**Records shown:**
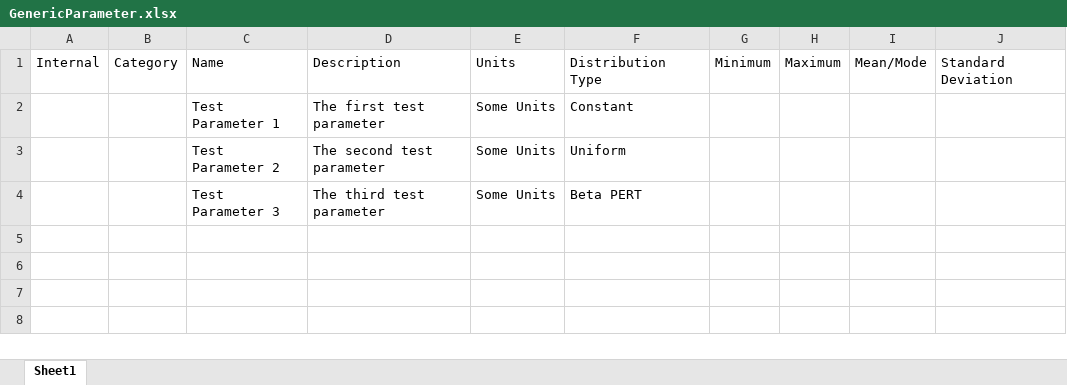
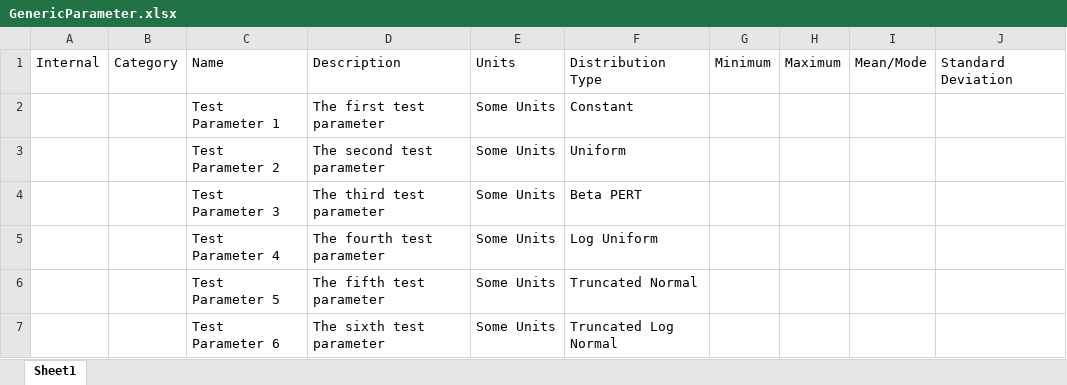
Before and after one commit to USEPA/EPADecon, an Excel workbook: Battelle.EPA.WideAreaDecon.API.Tests/InputFiles/ParameterTests/GenericParameter.xlsx, sheet Sheet1, drawn as a sheet; values as stored, in another font and other column widths than the file's, no borders; the diff names each change by its address in the sheet, - before the commit and + after, or states it on an @@ line.

Commit message:
Added all distribution types to the sample excel file being read in by the unit test

```diff
--- a/Battelle.EPA.WideAreaDecon.API.Tests/InputFiles/ParameterTests/GenericParameter.xlsx (sheet Sheet1)
+++ b/Battelle.EPA.WideAreaDecon.API.Tests/InputFiles/ParameterTests/GenericParameter.xlsx (sheet Sheet1)
+row 5:  |  | Test Parameter 4 | The fourth test parameter | Some Units | Log Uniform
+row 6:  |  | Test Parameter 5 | The fifth test parameter | Some Units | Truncated Normal
+row 7:  |  | Test Parameter 6 | The sixth test parameter | Some Units | Truncated Log Normal
```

**What you should do:** Exact repetition of all entries is required. The pictures should not appear.

**Answer area:**
Before and after one commit to USEPA/EPADecon, an Excel workbook: Battelle.EPA.WideAreaDecon.API.Tests/InputFiles/ParameterTests/GenericParameter.xlsx, sheet Sheet1, drawn as a sheet; values as stored, in another font and other column widths than the file's, no borders; the diff names each change by its address in the sheet, - before the commit and + after, or states it on an @@ line.

Commit message:
Added all distribution types to the sample excel file being read in by the unit test

```diff
--- a/Battelle.EPA.WideAreaDecon.API.Tests/InputFiles/ParameterTests/GenericParameter.xlsx (sheet Sheet1)
+++ b/Battelle.EPA.WideAreaDecon.API.Tests/InputFiles/ParameterTests/GenericParameter.xlsx (sheet Sheet1)
+row 5:  |  | Test Parameter 4 | The fourth test parameter | Some Units | Log Uniform
+row 6:  |  | Test Parameter 5 | The fifth test parameter | Some Units | Truncated Normal
+row 7:  |  | Test Parameter 6 | The sixth test parameter | Some Units | Truncated Log Normal
```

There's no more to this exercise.